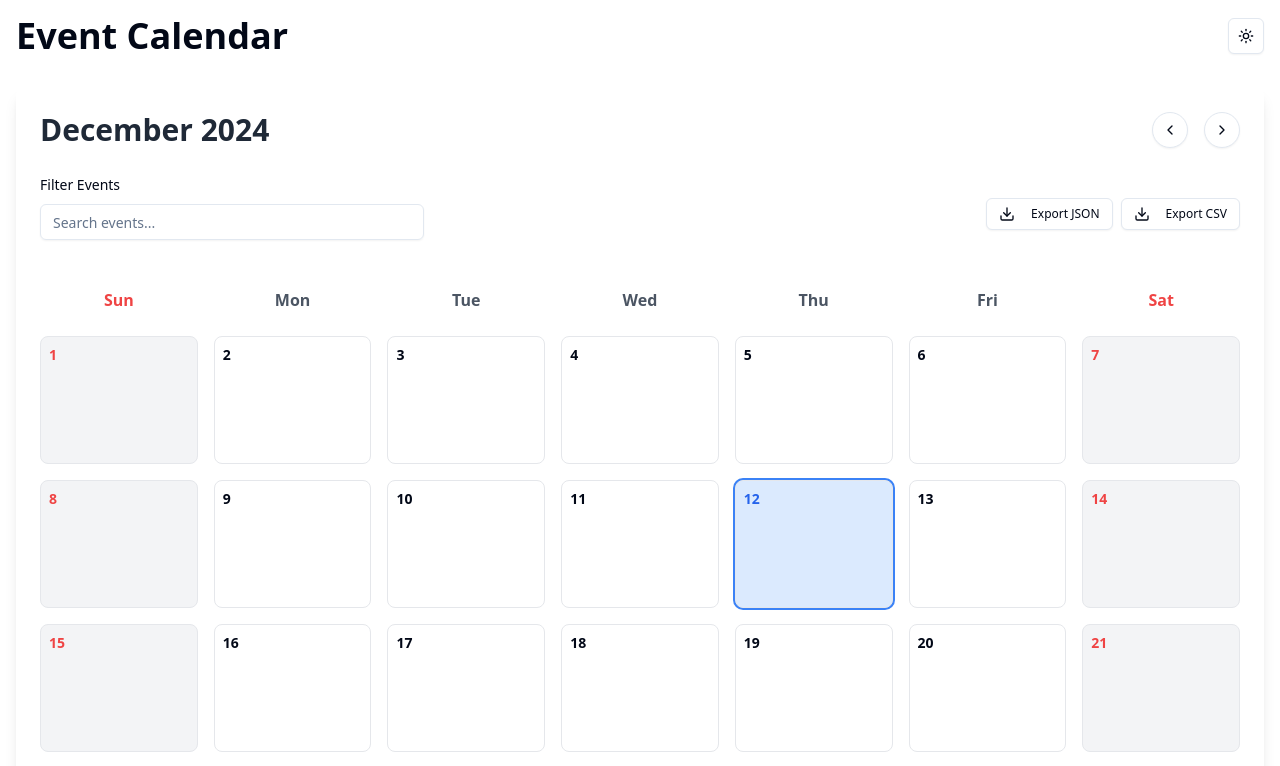
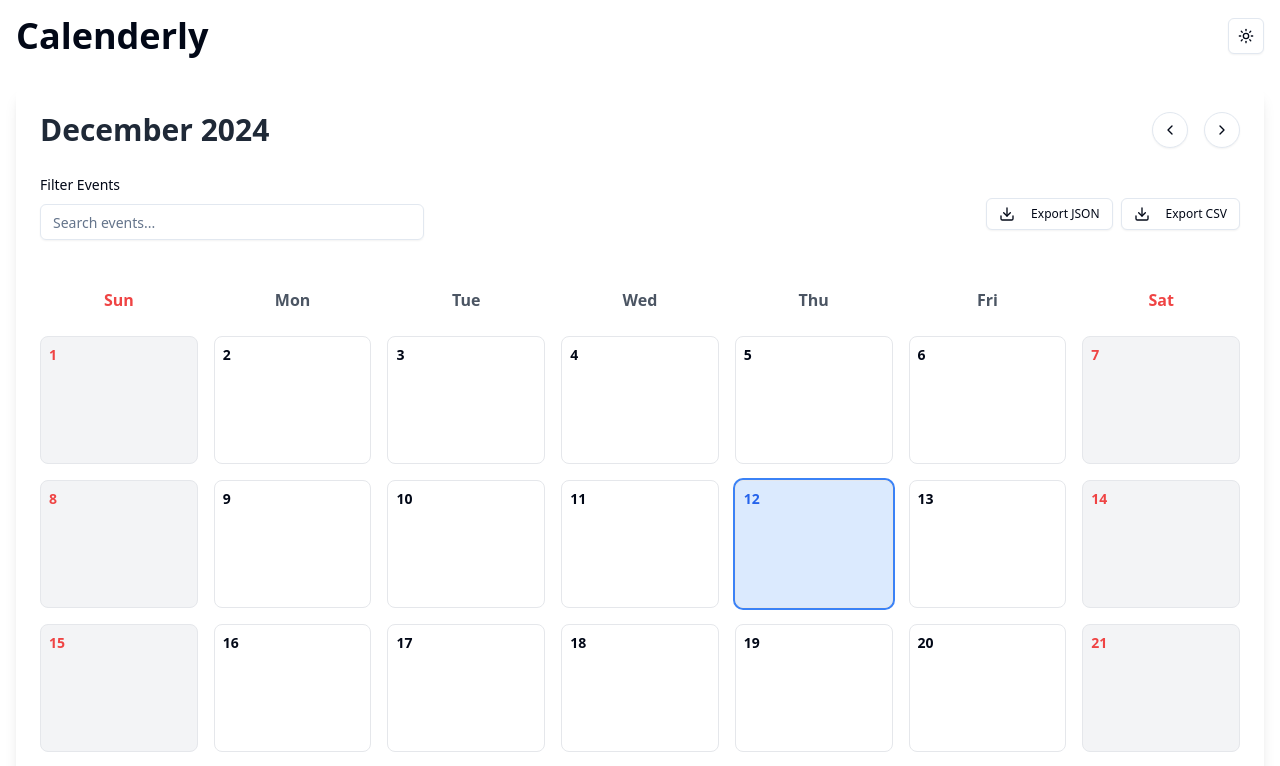
Before and after one commit to traveller318/Calender, a React (Vite) app: page / in a window 1280 px wide. Shown: the top 766 px of the page. Built offline with nearby package versions, Linux system fonts and the light colour scheme.

Commit message:
5.Some minute changes

```diff
--- a/src/App.tsx
+++ b/src/App.tsx
@@ -8,7 +8,7 @@
       <div className="min-h-screen bg-background text-foreground">
         <main className="container mx-auto p-4">
           <div className="flex justify-between items-center mb-8">
-            <h1 className="text-4xl font-bold">Event Calendar</h1>
+            <h1 className="text-4xl font-bold">Calenderly</h1>
             <ThemeToggle />
           </div>
           <Calendar />
```
Also changed, not shown: 1 other file (tests, documents, lock files or other folders).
··········
**Goal of the exercise:**
Repeat each of the entries above exactly, but do not carry over the pictures.

**Result for this task:**
Before and after one commit to traveller318/Calender, a React (Vite) app: page / in a window 1280 px wide. Shown: the top 766 px of the page. Built offline with nearby package versions, Linux system fonts and the light colour scheme.

Commit message:
5.Some minute changes

```diff
--- a/src/App.tsx
+++ b/src/App.tsx
@@ -8,7 +8,7 @@
       <div className="min-h-screen bg-background text-foreground">
         <main className="container mx-auto p-4">
           <div className="flex justify-between items-center mb-8">
-            <h1 className="text-4xl font-bold">Event Calendar</h1>
+            <h1 className="text-4xl font-bold">Calenderly</h1>
             <ThemeToggle />
           </div>
           <Calendar />
```
Also changed, not shown: 1 other file (tests, documents, lock files or other folders).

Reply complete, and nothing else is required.